In the early weeks of the pandemic, Monet Goldman tried different strategies to cope with stress. “I was exercising, I was meditating, I was doing yoga,” says Goldman, a licensed marriage and family therapist in Santa Clara, California. But he didn’t start to feel better until he turned to a familiar pastime: video games. In the bright, immersive world of online gaming, Goldman found solace—and he started to have fun again. As he and his colleagues struggled to connect with clients virtually, he wondered if gaming could help his patients too.
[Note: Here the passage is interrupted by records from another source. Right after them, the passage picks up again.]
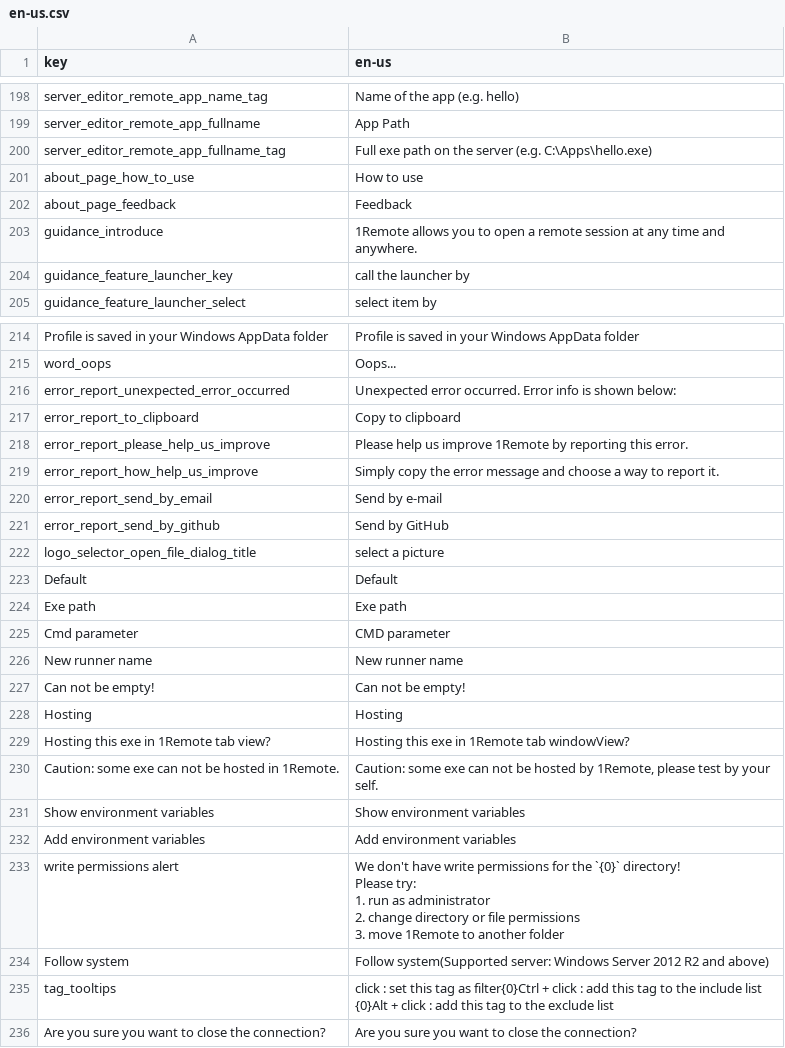
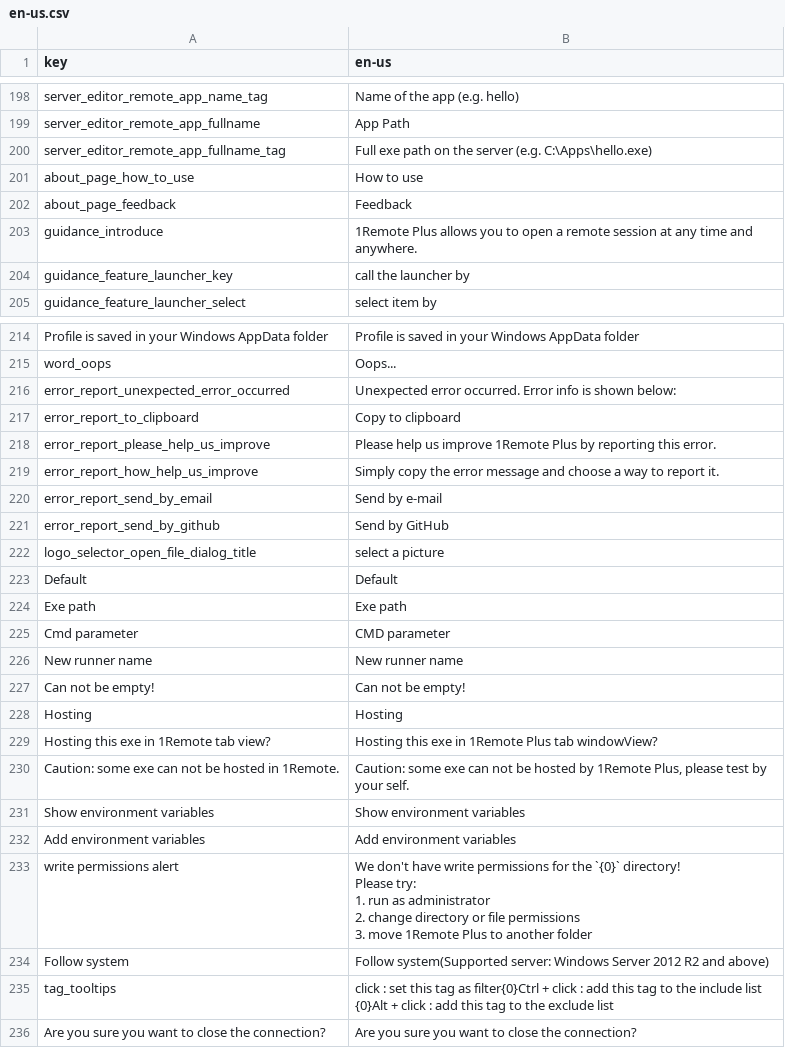
Before and after one commit to chaogei/1Remote, a CSV file: Ui/Resources/Languages/glossary/en-us.csv, drawn as a sheet; only a part is shown, gaps mark what is left out.

```diff
--- a/Ui/Resources/Languages/glossary/en-us.csv
+++ b/Ui/Resources/Languages/glossary/en-us.csv
@@ -202,3 +202,3 @@ about_page_how_to_use;How to use
 about_page_feedback;Feedback
-guidance_introduce;1Remote allows you to open a remote session at any time and anywhere.
+guidance_introduce;1Remote Plus allows you to open a remote session at any time and anywhere.
 guidance_feature_launcher_key;call the launcher by
@@ -217,3 +217,3 @@ error_report_unexpected_error_occurred;Unexpected error occurred. Error info is
 error_report_to_clipboard;Copy to clipboard
-error_report_please_help_us_improve;Please help us improve 1Remote by reporting this error.
+error_report_please_help_us_improve;Please help us improve 1Remote Plus by reporting this error.
 error_report_how_help_us_improve;Simply copy the error message and choose a way to report it.
@@ -228,11 +228,11 @@ Can not be empty!;Can not be empty!
 Hosting;Hosting
-Hosting this exe in 1Remote tab view?;Hosting this exe in 1Remote tab windowView?
-Caution: some exe can not be hosted in 1Remote.;Caution: some exe can not be hosted by 1Remote, please test by your self.
+Hosting this exe in 1Remote tab view?;Hosting this exe in 1Remote Plus tab windowView?
+Caution: some exe can not be hosted in 1Remote.;Caution: some exe can not be hosted by 1Remote Plus, please test by your self.
 Show environment variables;Show environment variables
 Add environment variables;Add environment variables
-write permissions alert;"We don't have write permissions for the `{0}` directory!
-Please try:
-1. run as administrator
-2. change directory or file permissions
-3. move 1Remote to another folder"
+write permissions alert;"We don't have write permissions for the `{0}` directory!
+Please try:
+1. run as administrator
+2. change directory or file permissions
+3. move 1Remote Plus to another folder"
 Follow system;Follow system(Supported server: Windows Server 2012 R2 and above)
```
Also changed, not shown: Ui/Resources/Languages/glossary/zh-cn.csv, 26 other files.
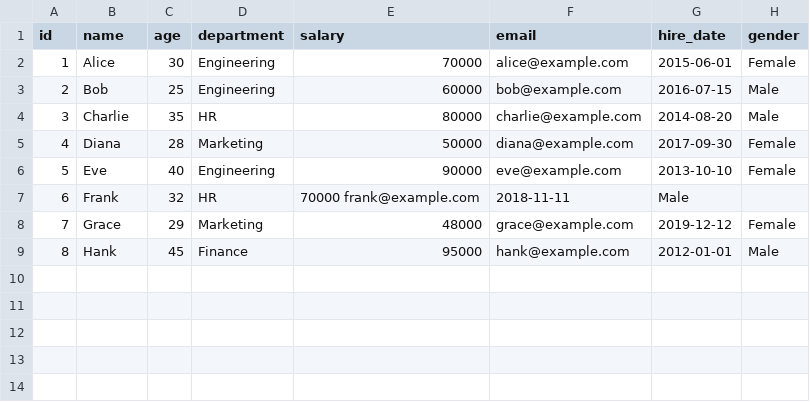
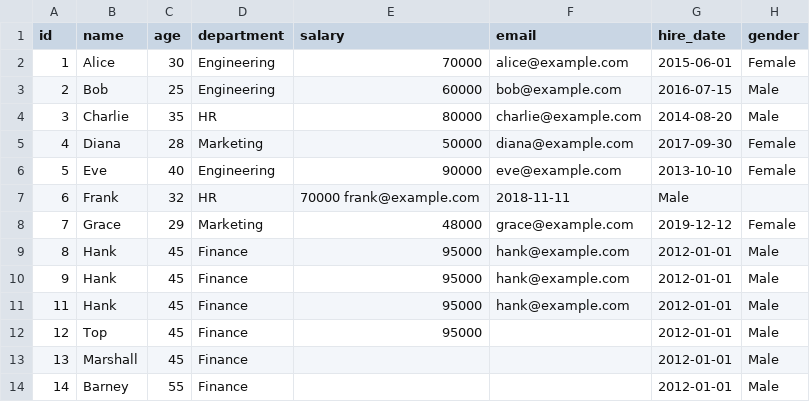
Before and after one commit to thehn/data-analytics-with-spark, a CSV file: exams/data/sample.csv, drawn as a sheet; the diff names each change by its address in the sheet, - before the commit and + after, or states it on an @@ line.

Commit message:
feat: update answers for the sample exam

```diff
--- a/exams/data/sample.csv
+++ b/exams/data/sample.csv
+row 10: 9 | Hank | 45 | Finance | 95000 | hank@example.com | 2012-01-01 | Male
+row 11: 11 | Hank | 45 | Finance | 95000 | hank@example.com | 2012-01-01 | Male
+row 12: 12 | Top | 45 | Finance | 95000 |  | 2012-01-01 | Male
+row 13: 13 | Marshall | 45 | Finance |  |  | 2012-01-01 | Male
+row 14: 14 | Barney | 55 | Finance |  |  | 2012-01-01 | Male
```
Also changed, not shown: 3 other files.
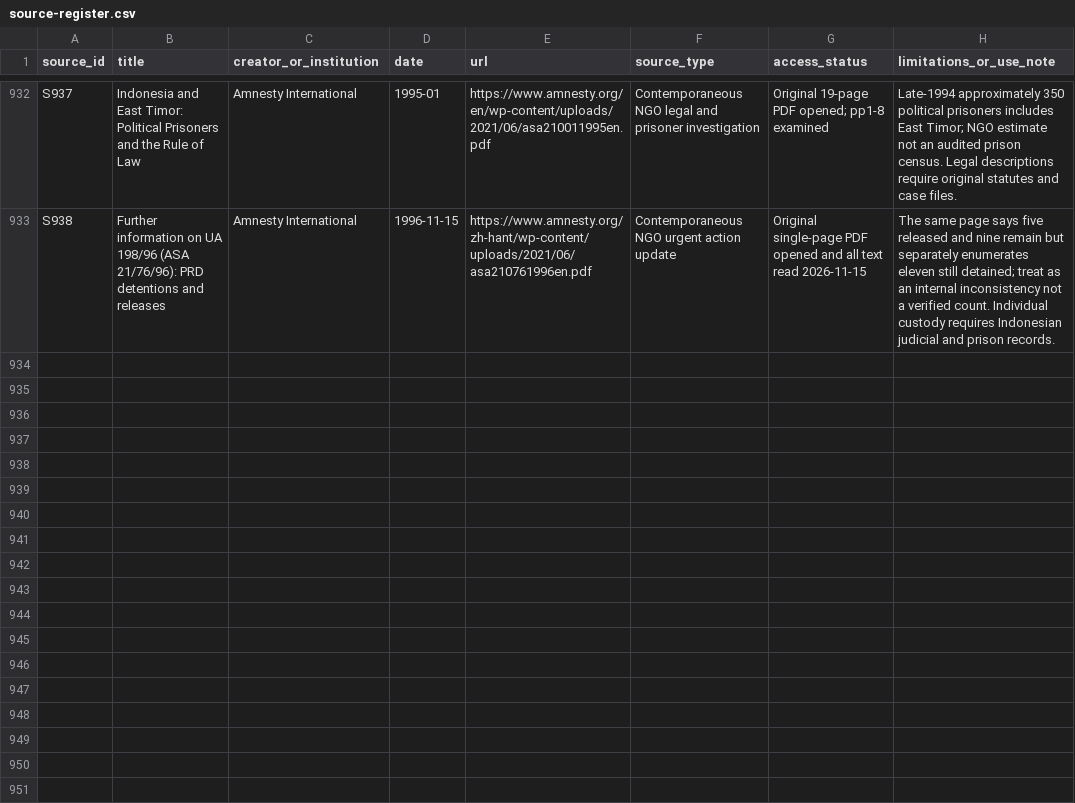
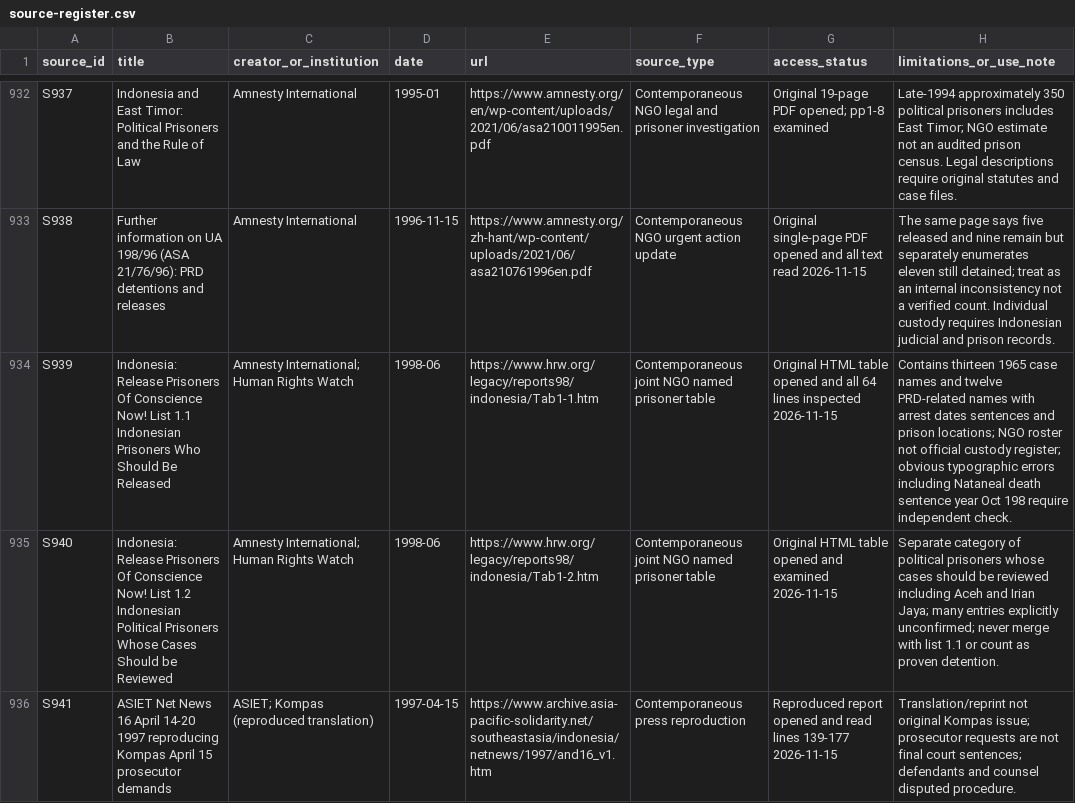
Before and after one commit to ch3758134-prog/aca, a CSV file: research/indonesia-1965/archive/records/source-register.csv, drawn as a sheet; only a part is shown, gaps mark what is left out; the diff names each change by its address in the sheet, - before the commit and + after, or states it on an @@ line.

Commit message:
research(indonesia): register 1998 original prisoner tables and 1997 trial evidence

```diff
--- a/research/indonesia-1965/archive/records/source-register.csv
+++ b/research/indonesia-1965/archive/records/source-register.csv
+row 934: S939 | Indonesia: Release Prisoners Of Conscience Now! List 1.1 Indonesian Prisoners Who Should Be Released | Amnesty International; Human Rights Watch | 1998-06 | https://www.hrw.org/legacy/reports98/indonesia/Tab1-1.htm | Contemporaneous joint NGO named prisoner table | Original HTML table opened and all 64 lines inspected 2026-11-15 | Contains thirteen 1965 case names and twelve PRD-related names with arrest dates sentences and prison locations; NGO roster not official custody register; obvious typographic errors including Nataneal death sentence year Oct 198 require independent check.
+row 935: S940 | Indonesia: Release Prisoners Of Conscience Now! List 1.2 Indonesian Political Prisoners Whose Cases Should be Reviewed | Amnesty International; Human Rights Watch | 1998-06 | https://www.hrw.org/legacy/reports98/indonesia/Tab1-2.htm | Contemporaneous joint NGO named prisoner table | Original HTML table opened and examined 2026-11-15 | Separate category of political prisoners whose cases should be reviewed including Aceh and Irian Jaya; many entries explicitly unconfirmed; never merge with list 1.1 or count as proven detention.
+row 936: S941 | ASIET Net News 16 April 14-20 1997 reproducing Kompas April 15 prosecutor demands | ASIET; Kompas (reproduced translation) | 1997-04-15 | https://www.archive.asia-pacific-solidarity.net/southeastasia/indonesia/netnews/1997/and16_v1.htm | Contemporaneous press reproduction | Reproduced report opened and read lines 139-177 2026-11-15 | Translation/reprint not original Kompas issue; prosecutor requests are not final court sentences; defendants and counsel disputed procedure.
```
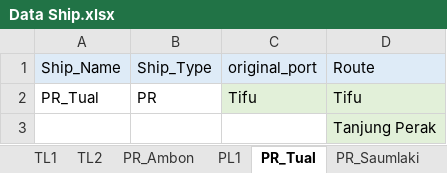
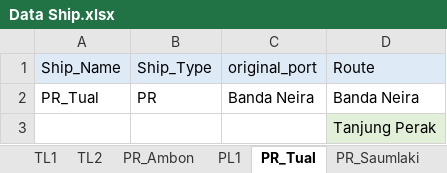
Before and after one commit to wanggor/GA-Jaringan-Kapal, an Excel workbook: data/Data Ship.xlsx, sheet PR_Tual, drawn as a sheet; values as stored, in another font and other column widths than the file's, no borders; the diff names each change by its address in the sheet, - before the commit and + after, or states it on an @@ line.

```diff
--- a/data/Data Ship.xlsx (sheet PR_Tual)
+++ b/data/Data Ship.xlsx (sheet PR_Tual)
-C2 (original_port): Tifu
+C2 (original_port): Banda Neira
-C2:D2 fill: #E2F0D9
+C2:D2 fill: none
-D2 (Route): Tifu
+D2 (Route): Banda Neira
```
Also changed, not shown: sheet PR_Saumlaki, data/Data.xlsx, 5 other files.
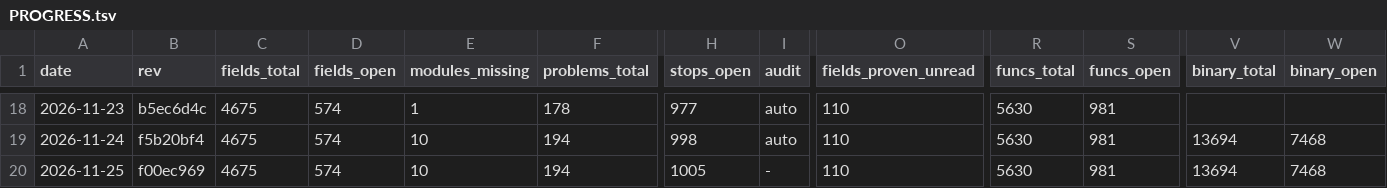
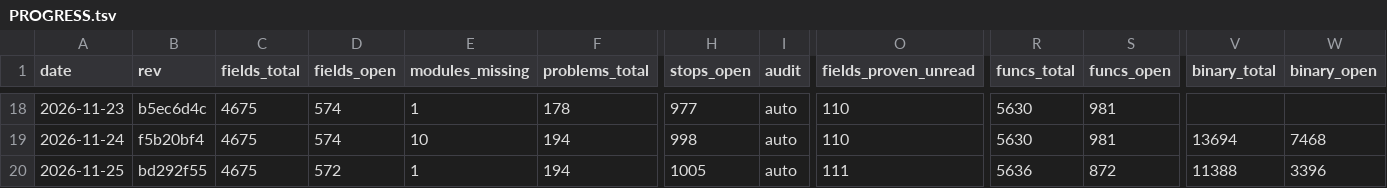
Before and after one commit to Gleb302596555/openbfme-godot, a TSV file: docs/ennorath/PROGRESS.tsv, drawn as a sheet; only a part is shown, gaps mark what is left out; the diff names each change by its address in the sheet, - before the commit and + after, or states it on an @@ line.

```diff
--- a/docs/ennorath/PROGRESS.tsv
+++ b/docs/ennorath/PROGRESS.tsv
-B20 (rev): f00ec969
+B20 (rev): bd292f55
-D20 (fields_open): 574
+D20 (fields_open): 572
-E20 (modules_missing): 10
+E20 (modules_missing): 1
-I20 (audit): -
+I20 (audit): auto
-O20 (fields_proven_unread): 110
+O20 (fields_proven_unread): 111
-R20 (funcs_total): 5630
+R20 (funcs_total): 5636
-S20 (funcs_open): 981
+S20 (funcs_open): 872
-V20 (binary_total): 13694
+V20 (binary_total): 11388
-W20 (binary_open): 7468
+W20 (binary_open): 3396
```
Also changed, not shown: docs/ennorath/FIELD_GAPS.tsv, docs/ennorath/GRANTS_INI.tsv, 16 other files.
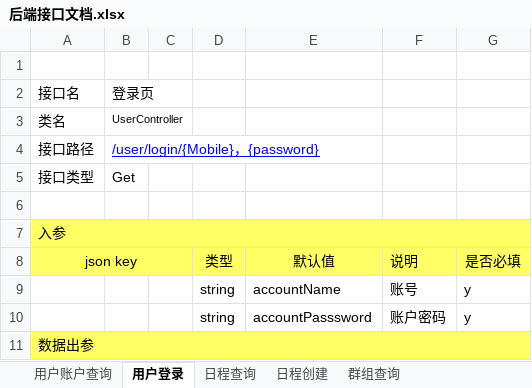
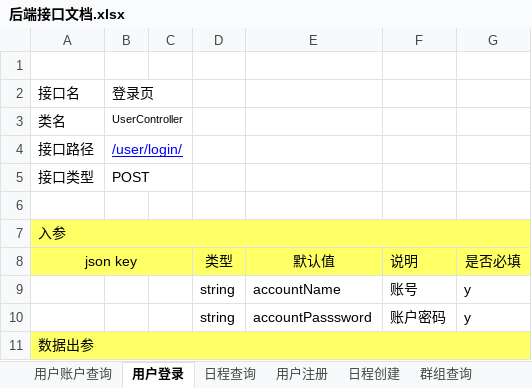
Before and after one commit to XJ-GTD/GTD, an Excel workbook: A-开发相关文档素材/1.一期接口文档/后端接口文档.xlsx, sheet 用户登录, drawn as a sheet; only a part is shown; values as stored, in another font and other column widths than the file's, no borders; the diff names each change by its address in the sheet, - before the commit and + after, or states it on an @@ line.

```diff
--- a/A-开发相关文档素材/1.一期接口文档/后端接口文档.xlsx (sheet 用户登录)
+++ b/A-开发相关文档素材/1.一期接口文档/后端接口文档.xlsx (sheet 用户登录)
+sheet tab: 用户注册
-B4: /user/login/{Mobile}，{password}
+B4: /user/login/
-B5: Get
+B5: POST
```
Also changed, not shown: sheet 群组查询, sheet 首页, sheet 个人关注表创建, sheet 查询单条个人日程信息, sheet 个人日程编辑, sheet 用户账户查询, other sheet tabs.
Goldman began training other clinicians to use online gaming in their work, starting with Roblox, a platform with millions of games that’s especially popular with kids ages 5 to 12 in the United States. In a Zoom session with two elementary school boys, Goldman kicked things off by asking the kids to name their favorite Roblox game. At first, “it’s just like radio silence. Everybody has their cameras off,” says Goldman. Eventually, one boy mentioned Brookhaven, a roleplaying game set in a bustling city. Soon the kids were enthusiastically leading each other around the game space, their shyness forgotten.